### Work required
The entries below are to be repeated exactly, with the pictures left out.

[Image comparison data]

:::::

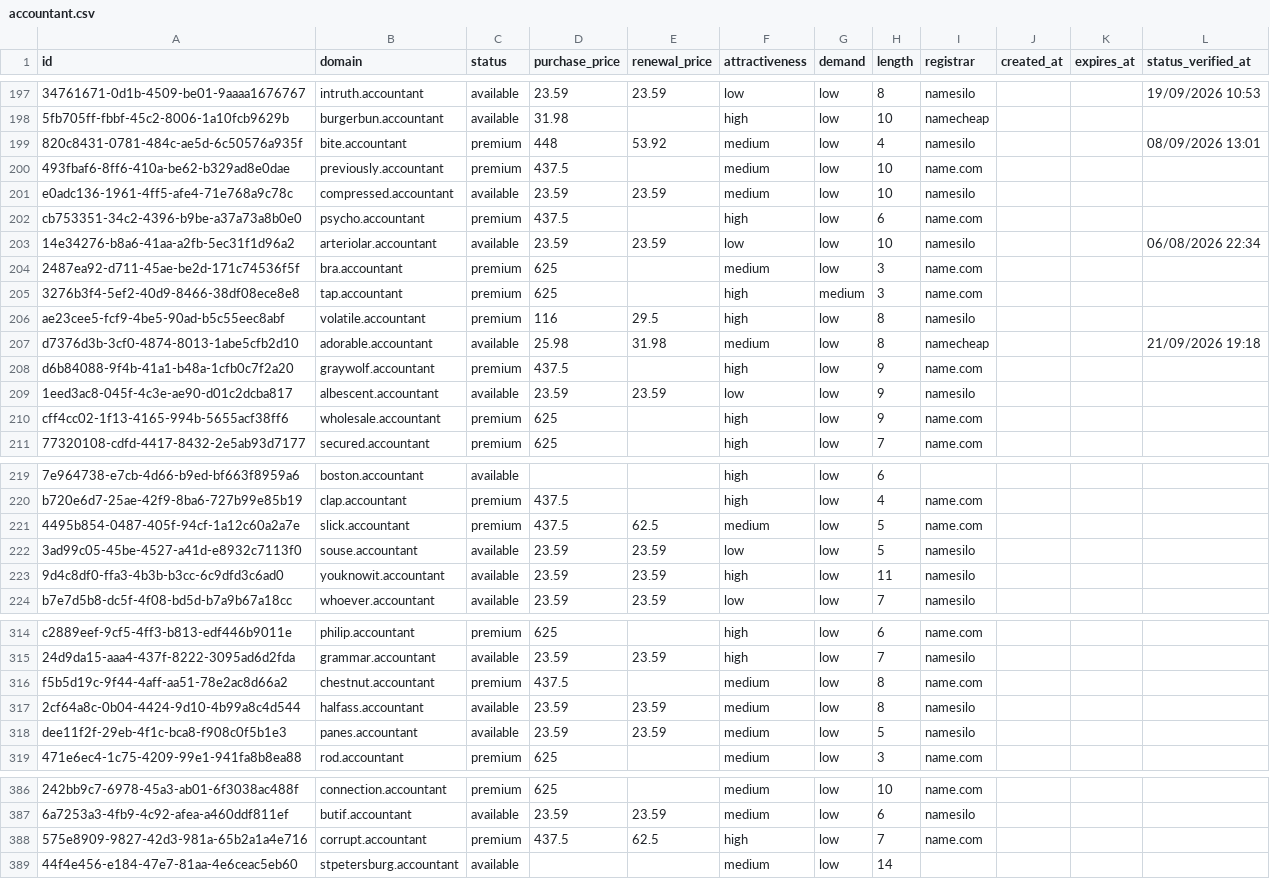
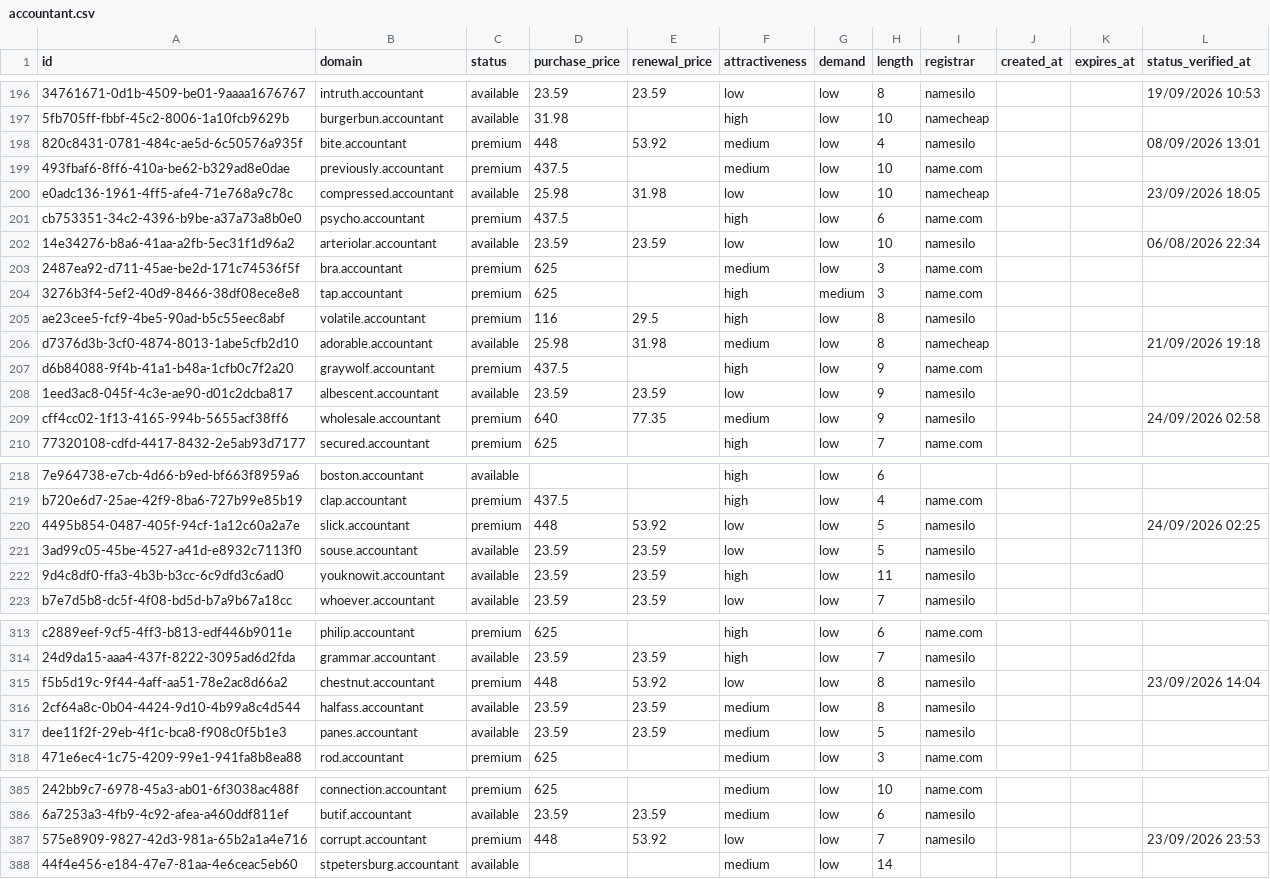
Before and after one commit to UniqueDomains/accountant-oneword-domains, a CSV file: accountant.csv, drawn as a sheet; only a part is shown, gaps mark what is left out; addresses are those after the commit; the diff covers the shown part only; the diff names each change by its address in the sheet, - before the commit and + after, or states it on an @@ line.

```diff
--- a/accountant.csv
+++ b/accountant.csv
-D200 (purchase_price): 23.59
+D200 (purchase_price): 25.98
-E200 (renewal_price): 23.59
+E200 (renewal_price): 31.98
-F200 (attractiveness): medium
+F200 (attractiveness): low
-I200 (registrar): namesilo
+I200 (registrar): namecheap
-L200 (status_verified_at): (empty)
+L200 (status_verified_at): 23/09/2026 18:05
-D209 (purchase_price): 625
+D209 (purchase_price): 640
-E209 (renewal_price): (empty)
+E209 (renewal_price): 77.35
-F209 (attractiveness): high
+F209 (attractiveness): medium
-I209 (registrar): name.com
+I209 (registrar): namesilo
-L209 (status_verified_at): (empty)
+L209 (status_verified_at): 24/09/2026 02:58
-D220 (purchase_price): 437.5
+D220 (purchase_price): 448
-E220 (renewal_price): 62.5
+E220 (renewal_price): 53.92
-F220 (attractiveness): medium
+F220 (attractiveness): low
-I220 (registrar): name.com
+I220 (registrar): namesilo
-L220 (status_verified_at): (empty)
+L220 (status_verified_at): 24/09/2026 02:25
-D315 (purchase_price): 437.5
+D315 (purchase_price): 448
-E315 (renewal_price): (empty)
+E315 (renewal_price): 53.92
-F315 (attractiveness): medium
+F315 (attractiveness): low
-I315 (registrar): name.com
+I315 (registrar): namesilo
-L315 (status_verified_at): (empty)
+L315 (status_verified_at): 23/09/2026 14:04
-D387 (purchase_price): 437.5
+D387 (purchase_price): 448
-E387 (renewal_price): 62.5
+E387 (renewal_price): 53.92
-F387 (attractiveness): high
+F387 (attractiveness): low
-I387 (registrar): name.com
+I387 (registrar): namesilo
-L387 (status_verified_at): (empty)
+L387 (status_verified_at): 23/09/2026 23:53
```
Also changed, not shown: 2 added rows, 2 removed rows and 87 edited cells elsewhere in this file, 4 other files.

:::::

### Solution
Before and after one commit to UniqueDomains/accountant-oneword-domains, a CSV file: accountant.csv, drawn as a sheet; only a part is shown, gaps mark what is left out; addresses are those after the commit; the diff covers the shown part only; the diff names each change by its address in the sheet, - before the commit and + after, or states it on an @@ line.

```diff
--- a/accountant.csv
+++ b/accountant.csv
-D200 (purchase_price): 23.59
+D200 (purchase_price): 25.98
-E200 (renewal_price): 23.59
+E200 (renewal_price): 31.98
-F200 (attractiveness): medium
+F200 (attractiveness): low
-I200 (registrar): namesilo
+I200 (registrar): namecheap
-L200 (status_verified_at): (empty)
+L200 (status_verified_at): 23/09/2026 18:05
-D209 (purchase_price): 625
+D209 (purchase_price): 640
-E209 (renewal_price): (empty)
+E209 (renewal_price): 77.35
-F209 (attractiveness): high
+F209 (attractiveness): medium
-I209 (registrar): name.com
+I209 (registrar): namesilo
-L209 (status_verified_at): (empty)
+L209 (status_verified_at): 24/09/2026 02:58
-D220 (purchase_price): 437.5
+D220 (purchase_price): 448
-E220 (renewal_price): 62.5
+E220 (renewal_price): 53.92
-F220 (attractiveness): medium
+F220 (attractiveness): low
-I220 (registrar): name.com
+I220 (registrar): namesilo
-L220 (status_verified_at): (empty)
+L220 (status_verified_at): 24/09/2026 02:25
-D315 (purchase_price): 437.5
+D315 (purchase_price): 448
-E315 (renewal_price): (empty)
+E315 (renewal_price): 53.92
-F315 (attractiveness): medium
+F315 (attractiveness): low
-I315 (registrar): name.com
+I315 (registrar): namesilo
-L315 (status_verified_at): (empty)
+L315 (status_verified_at): 23/09/2026 14:04
-D387 (purchase_price): 437.5
+D387 (purchase_price): 448
-E387 (renewal_price): 62.5
+E387 (renewal_price): 53.92
-F387 (attractiveness): high
+F387 (attractiveness): low
-I387 (registrar): name.com
+I387 (registrar): namesilo
-L387 (status_verified_at): (empty)
+L387 (status_verified_at): 23/09/2026 23:53
```
Also changed, not shown: 2 added rows, 2 removed rows and 87 edited cells elsewhere in this file, 4 other files.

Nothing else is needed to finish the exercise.